Helping to keep the losses in check was Newmont. The miner's stock rose 1.6% as the price of gold continues to set records.

In the bond market, Treasury yields spurted higher after a report said U.S. manufacturing unexpectedly returned to growth last month. It snapped a 16-month run of contraction, according to the Institute for Supply Management.

It's the latest evidence showing the U.S. economy remains strong despite high interest rates. That's a positive for the stock market because it can drive growth in profits for companies. But it can also keep upward pressure on inflation. That in turn could mean a more hesitant Federal Reserve when it comes to the cuts to interest rates that investors crave.

Following the manufacturing data, traders on Wall Street briefly trimmed bets on the first cut to rates coming as soon as June. That's still a "reasonable baseline" expectation, according to Deutsche Bank economists, but they say tough talk from Fed officials recently could hint at interest rates staying higher for longer than earlier thought.

The Fed has hiked its main rate to the highest level since 2001 in order to slow the economy and hurt investment prices enough to get inflation under control. Expectations for coming cuts have been a major reason the S&P 500 soared more than 20% from October through March.

This week will offer several economic reports that could sway the Fed's thinking, including updates on job openings across the country and the strength of U.S. services businesses. The headliner arrives on Friday, when economists expect a report to show that hiring cooled a bit last month.

A slowdown would be welcome on Wall Street, where the hope is that the economy remains solid but not so strong that it pushes inflation higher. Inflation is milder than it was at its peak nearly two years ago. But progress has become bumpier recently, with reports this year coming in hotter than expected.

Fed Chair Jerome Powell said again on Friday that the central bank is waiting to get "more good inflation readings" before cutting interest rates this year.

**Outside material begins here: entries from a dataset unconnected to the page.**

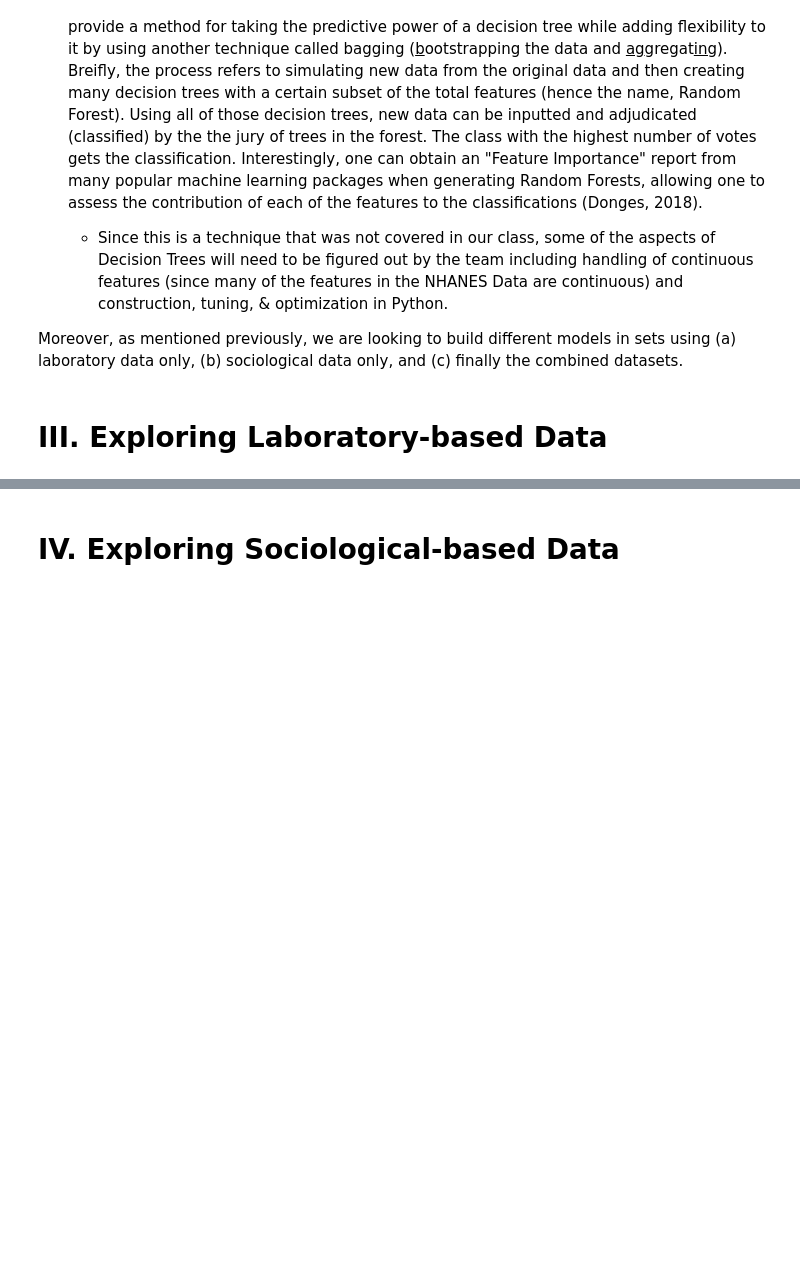
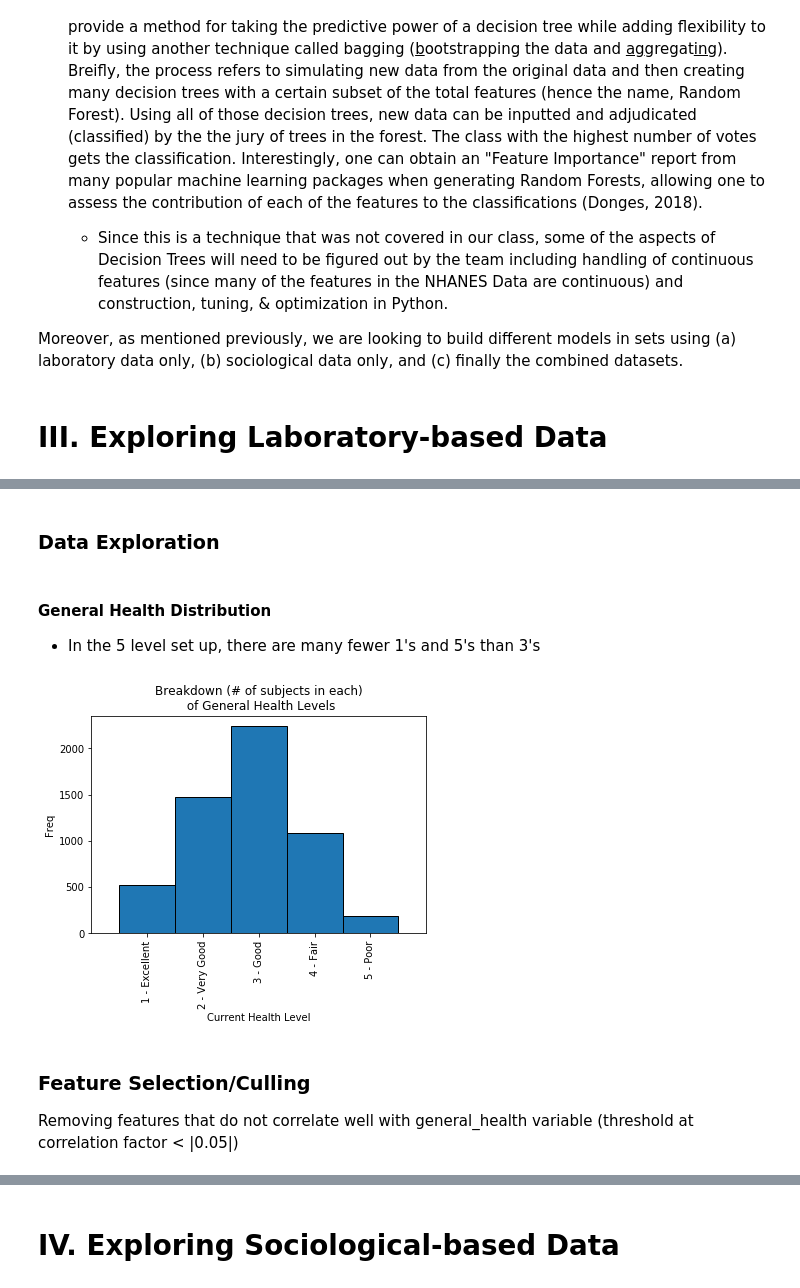
Before and after one commit to oconnoag/NHANES_General_Health_Prediction, a Jupyter notebook: general_health_eda.ipynb, the cells around one changed output, grey strips where cells are left out. Saved outputs shown, nothing was run; the diff lists cells and outputs as text; code cells hidden in the pictures; blank space fills up the shorter version.

```diff
--- a/general_health_eda.ipynb
+++ b/general_health_eda.ipynb
@@ -88,0 +96,20 @@ Moreover, as mentioned previously, we are looking to build different models in s
+# %%
+lab_processed_data_a = lab_raw_data.copy()
+# %%
+lab_processed_data_b = lab_processed_data_a.rename(columns={'HSD010': 'general_health',
+                                                    'LBXTST': 'testosterone',
+                                                    'LBXEST': 'estradiol',
+                                                    'LBXSHBG': 'sex_hormone_binding_globulin',
+                                                    'LBXGH': 'glycohemoglobin',
+                                                    'LBXSBU': 'blood_urea_nitrogen',
+                                                    'LBXSC3SI': 'bicarbonate',
+                                                    'LBXSCA': 'calcium',
+                                                    'LBXSCH': 'cholesterol',
+                                                    'LBXSCLSI': 'chloride',
+                                                    'LBXSGL': 'glucose',
+                                                    'LBXSIR': 'iron',
+                                                    'LBXSKSI': 'potassium',
+                                                    'LBXSNASI': 'sodium',
+                                                    'LBXSTP': 'total_protein',
+                                                    'LBXSTR': 'triglycerides',
+                                                    'LBXSUA': 'uric_acid'})
@@ -88,0 +138,5 @@ Moreover, as mentioned previously, we are looking to build different models in s
+# %%
+lab_processed_data = lab_processed_data_b.copy()
+# %%
+# Drop any subject that did not have a particular lab test performed
+lab_processed_data = lab_processed_data.dropna()
@@ -88,0 +163,18 @@ Moreover, as mentioned previously, we are looking to build different models in s
+# %% [markdown]
+### Data Exploration
+# %% [markdown]
+#### General Health Distribution
+- In the 5 level set up, there are many fewer 1's and 5's than 3's
+# %%
+lab_processed_data['general_health'].hist(grid=False, bins=np.arange(0,7,1)-0.5, ec='k')
+plt.xlim([0,6])
+plt.title('Breakdown (# of subjects in each)\n of General Health Levels')
+plt.ylabel("Freq")
+plt.xlabel("Current Health Level")
+plt.xticks(np.arange(1,6), ['1 - Excellent', '2 - Very Good', '3 - Good', '4 - Fair', '5 - Poor'],
+          rotation=90);
+# %% [output]
+[figure, added]
+# %% [markdown]
+### Feature Selection/Culling
+Removing features that do not correlate well with general_health variable (threshold at correlation factor < |0.05|)
```
Also changed, not shown: parts of 48 cells of this notebook.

It's been sticking with an outlook for three cuts to rates in 2024.

On Friday, a report said inflation is behaving as expected, at least by the measure that the Federal Reserve prefers to use. Both the U.S. bond and stock markets were closed that day.

Wall Street traders now largely see three cuts as the likeliest possibility this year, after earlier forecasting more, but some bets shaded toward the possibility of fewer cuts following the morning's better-than-expected data on manufacturing.

In the bond market, the yield on the 10-year Treasury jumped to 4.31% from 4.21% late Thursday. The two-year yield, which more closely tracks expectations for the Fed, climbed to 4.71% from 4.63%.

In stock markets abroad, Tokyo's Nikkei 225 fell 1.4% after a Bank of Japan quarterly survey on business conditions showed sentiment among large manufacturers declined for the first time in a year.

In China, stocks gained 1.2% in Shanghai after surveys suggested the country's manufacturing industry is strengthening.

In Europe, stock markets were closed for a holiday.


AP Business Writers Matt Ott and Elaine Kurtenbach contributed.